With pictures left out, set down every record word for word.
BEGIN Exercise material
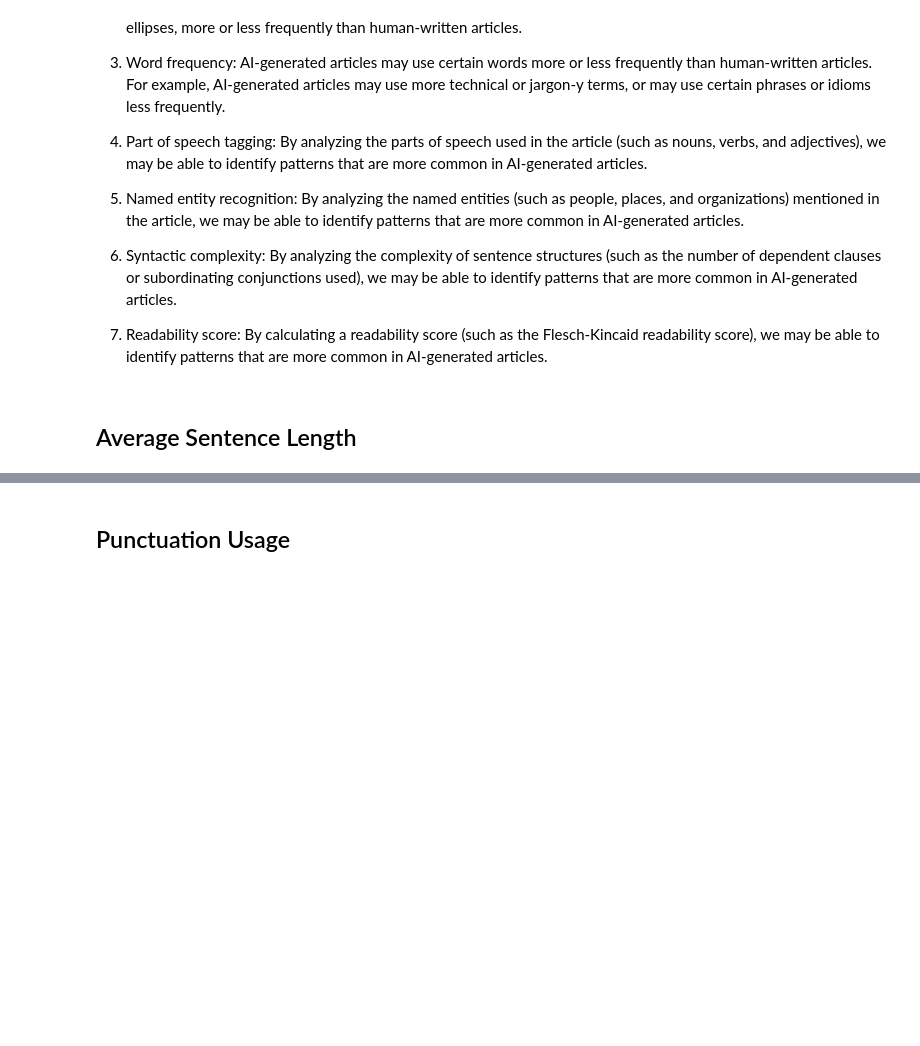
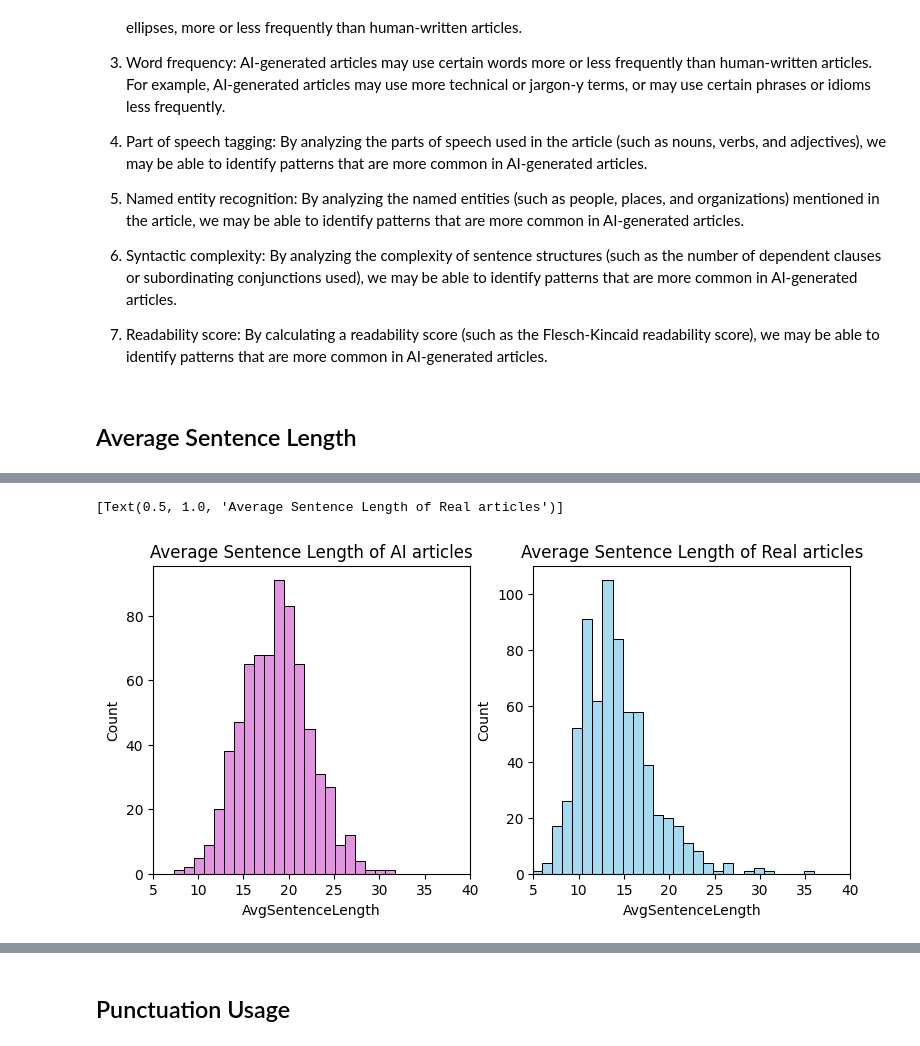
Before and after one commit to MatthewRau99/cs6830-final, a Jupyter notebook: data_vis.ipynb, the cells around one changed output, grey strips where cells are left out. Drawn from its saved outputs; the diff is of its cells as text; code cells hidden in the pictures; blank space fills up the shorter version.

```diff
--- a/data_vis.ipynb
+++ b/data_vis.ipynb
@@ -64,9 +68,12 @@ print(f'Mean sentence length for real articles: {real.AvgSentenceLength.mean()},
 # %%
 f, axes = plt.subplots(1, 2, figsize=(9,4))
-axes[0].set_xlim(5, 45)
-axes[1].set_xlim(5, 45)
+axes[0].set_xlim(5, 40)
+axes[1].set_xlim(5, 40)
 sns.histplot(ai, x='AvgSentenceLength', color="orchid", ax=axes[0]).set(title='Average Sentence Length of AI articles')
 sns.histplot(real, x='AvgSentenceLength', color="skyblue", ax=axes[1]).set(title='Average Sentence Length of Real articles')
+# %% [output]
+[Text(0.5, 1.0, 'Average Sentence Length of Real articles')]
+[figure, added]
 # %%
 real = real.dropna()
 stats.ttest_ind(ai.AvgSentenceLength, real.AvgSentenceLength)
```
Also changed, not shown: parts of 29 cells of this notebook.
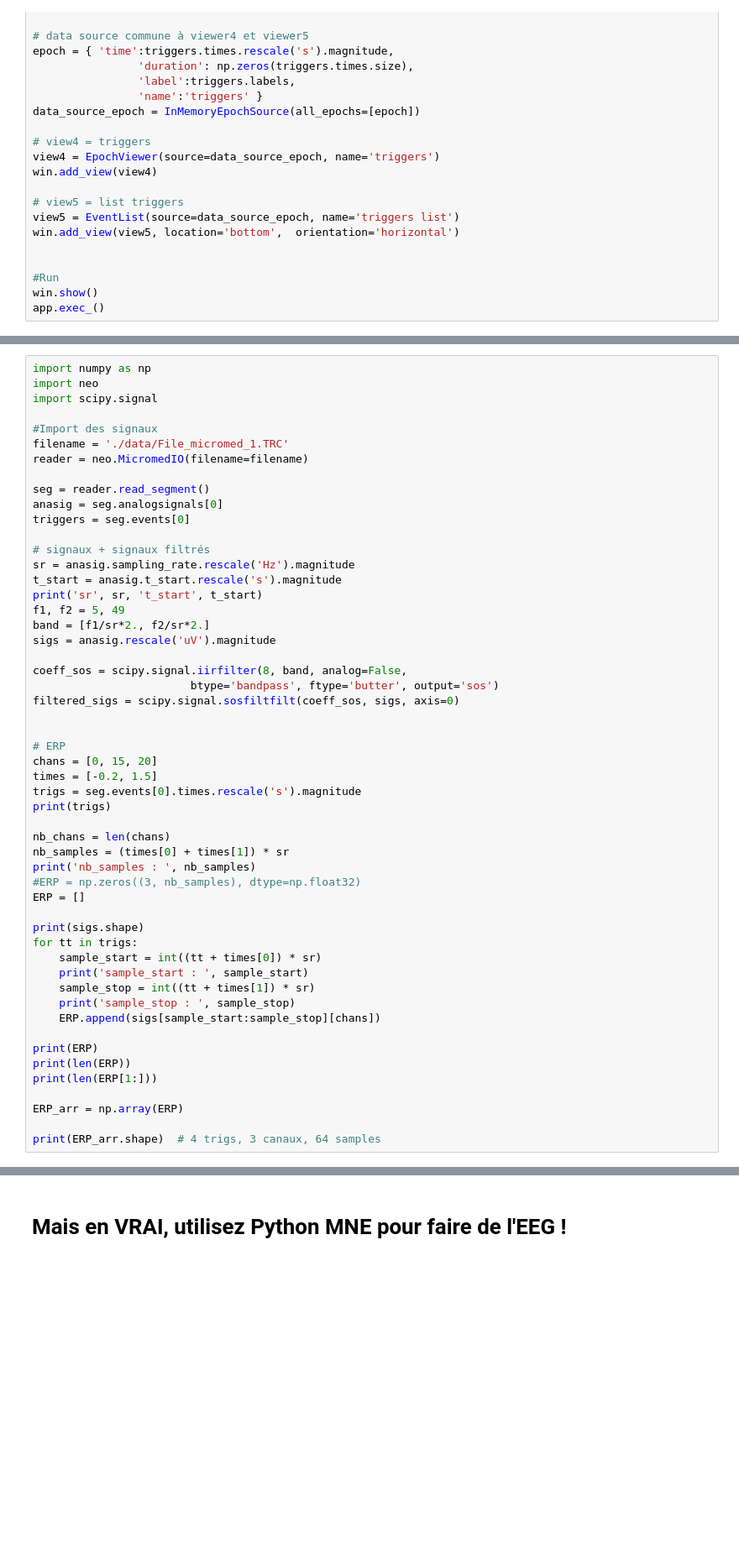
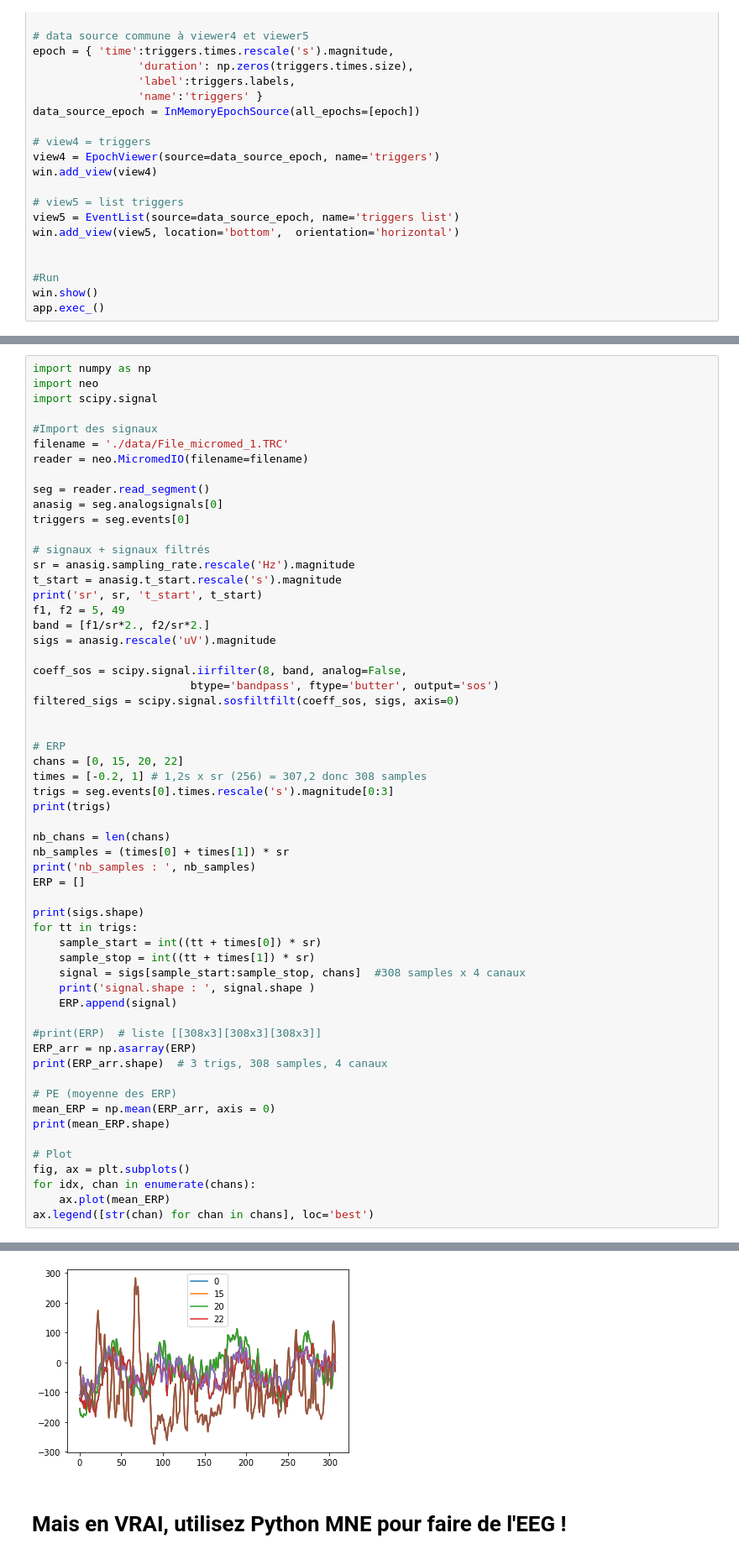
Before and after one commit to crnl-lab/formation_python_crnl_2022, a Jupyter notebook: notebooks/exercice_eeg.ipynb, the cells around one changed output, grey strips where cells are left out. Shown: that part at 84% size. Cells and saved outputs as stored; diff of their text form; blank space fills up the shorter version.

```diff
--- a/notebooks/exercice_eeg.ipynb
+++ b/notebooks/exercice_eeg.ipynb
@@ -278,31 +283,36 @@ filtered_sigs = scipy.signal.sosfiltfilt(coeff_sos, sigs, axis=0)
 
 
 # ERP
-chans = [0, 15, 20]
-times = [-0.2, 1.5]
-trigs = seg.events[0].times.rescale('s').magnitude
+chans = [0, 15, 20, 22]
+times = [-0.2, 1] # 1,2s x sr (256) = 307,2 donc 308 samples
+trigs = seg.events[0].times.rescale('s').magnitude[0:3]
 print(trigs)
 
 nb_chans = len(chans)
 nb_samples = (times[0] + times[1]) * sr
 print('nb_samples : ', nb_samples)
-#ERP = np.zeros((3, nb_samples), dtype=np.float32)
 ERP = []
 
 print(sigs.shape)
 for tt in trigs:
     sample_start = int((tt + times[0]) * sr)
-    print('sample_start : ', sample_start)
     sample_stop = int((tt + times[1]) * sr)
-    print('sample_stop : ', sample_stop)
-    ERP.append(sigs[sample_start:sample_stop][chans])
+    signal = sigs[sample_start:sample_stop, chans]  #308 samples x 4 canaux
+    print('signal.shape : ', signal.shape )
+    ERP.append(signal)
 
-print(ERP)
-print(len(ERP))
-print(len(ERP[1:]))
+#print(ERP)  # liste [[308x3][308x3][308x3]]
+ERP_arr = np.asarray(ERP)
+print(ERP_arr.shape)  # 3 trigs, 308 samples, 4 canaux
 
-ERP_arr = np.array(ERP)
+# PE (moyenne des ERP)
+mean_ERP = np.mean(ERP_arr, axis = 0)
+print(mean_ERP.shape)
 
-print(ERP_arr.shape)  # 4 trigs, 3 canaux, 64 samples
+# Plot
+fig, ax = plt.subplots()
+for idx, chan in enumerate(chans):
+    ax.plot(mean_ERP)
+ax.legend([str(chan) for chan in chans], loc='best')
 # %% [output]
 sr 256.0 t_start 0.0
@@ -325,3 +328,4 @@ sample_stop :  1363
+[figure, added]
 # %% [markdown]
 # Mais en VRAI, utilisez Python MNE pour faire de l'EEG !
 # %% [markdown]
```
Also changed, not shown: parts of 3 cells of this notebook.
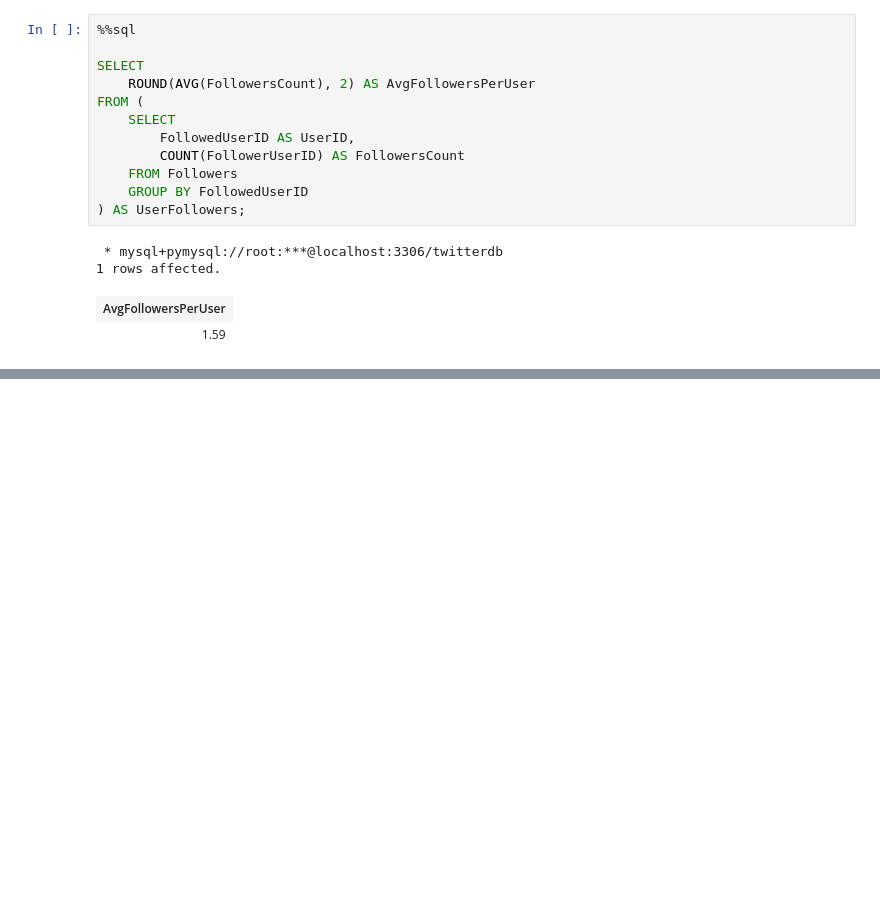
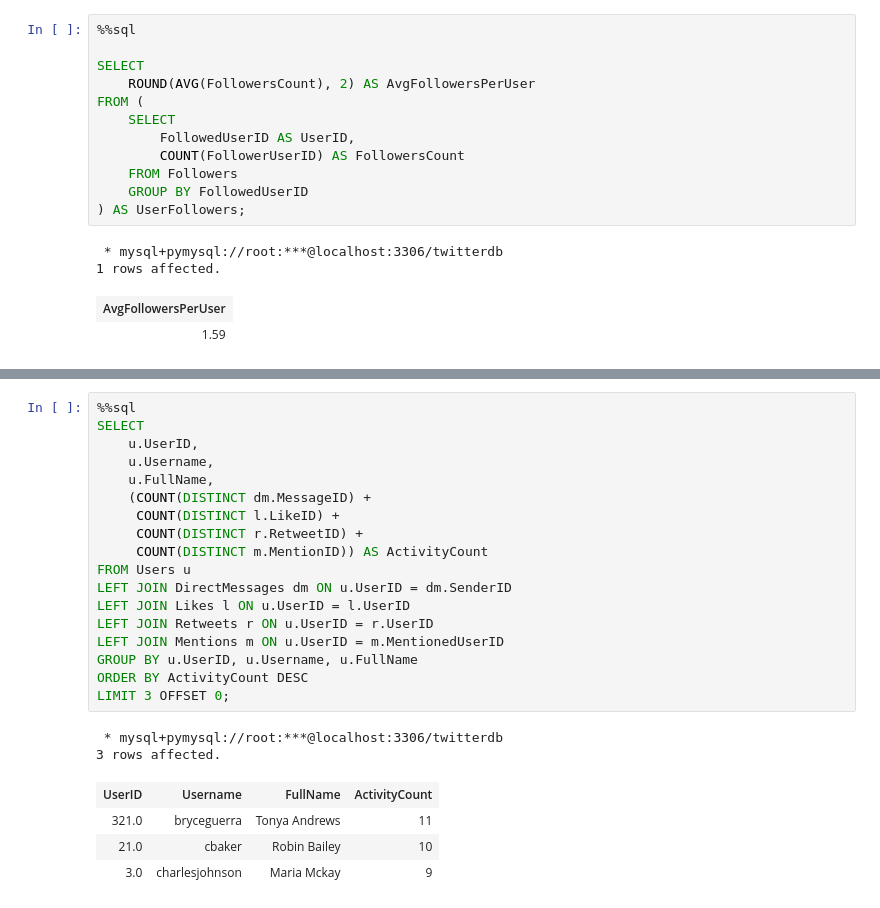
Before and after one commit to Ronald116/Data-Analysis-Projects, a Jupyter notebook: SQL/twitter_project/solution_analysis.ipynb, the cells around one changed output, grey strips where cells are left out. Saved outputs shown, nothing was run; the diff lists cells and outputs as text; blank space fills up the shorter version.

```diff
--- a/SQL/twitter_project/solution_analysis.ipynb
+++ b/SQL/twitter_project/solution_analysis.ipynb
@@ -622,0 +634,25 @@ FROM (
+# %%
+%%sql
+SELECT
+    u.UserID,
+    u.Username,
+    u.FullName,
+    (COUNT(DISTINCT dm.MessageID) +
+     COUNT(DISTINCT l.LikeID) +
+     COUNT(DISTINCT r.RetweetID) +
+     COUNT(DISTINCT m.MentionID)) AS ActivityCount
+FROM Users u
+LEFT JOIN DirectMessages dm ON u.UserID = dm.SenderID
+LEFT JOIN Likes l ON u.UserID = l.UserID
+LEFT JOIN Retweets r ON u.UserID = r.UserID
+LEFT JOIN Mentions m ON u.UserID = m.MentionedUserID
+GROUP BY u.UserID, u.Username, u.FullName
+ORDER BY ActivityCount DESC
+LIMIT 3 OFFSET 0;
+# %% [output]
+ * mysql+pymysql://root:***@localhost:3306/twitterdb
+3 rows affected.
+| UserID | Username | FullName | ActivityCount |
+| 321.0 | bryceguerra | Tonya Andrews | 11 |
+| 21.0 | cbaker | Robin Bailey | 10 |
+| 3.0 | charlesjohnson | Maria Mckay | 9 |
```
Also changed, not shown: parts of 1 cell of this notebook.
END Exercise material
Answer area:
Before and after one commit to MatthewRau99/cs6830-final, a Jupyter notebook: data_vis.ipynb, the cells around one changed output, grey strips where cells are left out. Drawn from its saved outputs; the diff is of its cells as text; code cells hidden in the pictures; blank space fills up the shorter version.

```diff
--- a/data_vis.ipynb
+++ b/data_vis.ipynb
@@ -64,9 +68,12 @@ print(f'Mean sentence length for real articles: {real.AvgSentenceLength.mean()},
 # %%
 f, axes = plt.subplots(1, 2, figsize=(9,4))
-axes[0].set_xlim(5, 45)
-axes[1].set_xlim(5, 45)
+axes[0].set_xlim(5, 40)
+axes[1].set_xlim(5, 40)
 sns.histplot(ai, x='AvgSentenceLength', color="orchid", ax=axes[0]).set(title='Average Sentence Length of AI articles')
 sns.histplot(real, x='AvgSentenceLength', color="skyblue", ax=axes[1]).set(title='Average Sentence Length of Real articles')
+# %% [output]
+[Text(0.5, 1.0, 'Average Sentence Length of Real articles')]
+[figure, added]
 # %%
 real = real.dropna()
 stats.ttest_ind(ai.AvgSentenceLength, real.AvgSentenceLength)
```
Also changed, not shown: parts of 29 cells of this notebook.
Before and after one commit to crnl-lab/formation_python_crnl_2022, a Jupyter notebook: notebooks/exercice_eeg.ipynb, the cells around one changed output, grey strips where cells are left out. Shown: that part at 84% size. Cells and saved outputs as stored; diff of their text form; blank space fills up the shorter version.

```diff
--- a/notebooks/exercice_eeg.ipynb
+++ b/notebooks/exercice_eeg.ipynb
@@ -278,31 +283,36 @@ filtered_sigs = scipy.signal.sosfiltfilt(coeff_sos, sigs, axis=0)
 
 
 # ERP
-chans = [0, 15, 20]
-times = [-0.2, 1.5]
-trigs = seg.events[0].times.rescale('s').magnitude
+chans = [0, 15, 20, 22]
+times = [-0.2, 1] # 1,2s x sr (256) = 307,2 donc 308 samples
+trigs = seg.events[0].times.rescale('s').magnitude[0:3]
 print(trigs)
 
 nb_chans = len(chans)
 nb_samples = (times[0] + times[1]) * sr
 print('nb_samples : ', nb_samples)
-#ERP = np.zeros((3, nb_samples), dtype=np.float32)
 ERP = []
 
 print(sigs.shape)
 for tt in trigs:
     sample_start = int((tt + times[0]) * sr)
-    print('sample_start : ', sample_start)
     sample_stop = int((tt + times[1]) * sr)
-    print('sample_stop : ', sample_stop)
-    ERP.append(sigs[sample_start:sample_stop][chans])
+    signal = sigs[sample_start:sample_stop, chans]  #308 samples x 4 canaux
+    print('signal.shape : ', signal.shape )
+    ERP.append(signal)
 
-print(ERP)
-print(len(ERP))
-print(len(ERP[1:]))
+#print(ERP)  # liste [[308x3][308x3][308x3]]
+ERP_arr = np.asarray(ERP)
+print(ERP_arr.shape)  # 3 trigs, 308 samples, 4 canaux
 
-ERP_arr = np.array(ERP)
+# PE (moyenne des ERP)
+mean_ERP = np.mean(ERP_arr, axis = 0)
+print(mean_ERP.shape)
 
-print(ERP_arr.shape)  # 4 trigs, 3 canaux, 64 samples
+# Plot
+fig, ax = plt.subplots()
+for idx, chan in enumerate(chans):
+    ax.plot(mean_ERP)
+ax.legend([str(chan) for chan in chans], loc='best')
 # %% [output]
 sr 256.0 t_start 0.0
@@ -325,3 +328,4 @@ sample_stop :  1363
+[figure, added]
 # %% [markdown]
 # Mais en VRAI, utilisez Python MNE pour faire de l'EEG !
 # %% [markdown]
```
Also changed, not shown: parts of 3 cells of this notebook.
Before and after one commit to Ronald116/Data-Analysis-Projects, a Jupyter notebook: SQL/twitter_project/solution_analysis.ipynb, the cells around one changed output, grey strips where cells are left out. Saved outputs shown, nothing was run; the diff lists cells and outputs as text; blank space fills up the shorter version.

```diff
--- a/SQL/twitter_project/solution_analysis.ipynb
+++ b/SQL/twitter_project/solution_analysis.ipynb
@@ -622,0 +634,25 @@ FROM (
+# %%
+%%sql
+SELECT
+    u.UserID,
+    u.Username,
+    u.FullName,
+    (COUNT(DISTINCT dm.MessageID) +
+     COUNT(DISTINCT l.LikeID) +
+     COUNT(DISTINCT r.RetweetID) +
+     COUNT(DISTINCT m.MentionID)) AS ActivityCount
+FROM Users u
+LEFT JOIN DirectMessages dm ON u.UserID = dm.SenderID
+LEFT JOIN Likes l ON u.UserID = l.UserID
+LEFT JOIN Retweets r ON u.UserID = r.UserID
+LEFT JOIN Mentions m ON u.UserID = m.MentionedUserID
+GROUP BY u.UserID, u.Username, u.FullName
+ORDER BY ActivityCount DESC
+LIMIT 3 OFFSET 0;
+# %% [output]
+ * mysql+pymysql://root:***@localhost:3306/twitterdb
+3 rows affected.
+| UserID | Username | FullName | ActivityCount |
+| 321.0 | bryceguerra | Tonya Andrews | 11 |
+| 21.0 | cbaker | Robin Bailey | 10 |
+| 3.0 | charlesjohnson | Maria Mckay | 9 |
```
Also changed, not shown: parts of 1 cell of this notebook.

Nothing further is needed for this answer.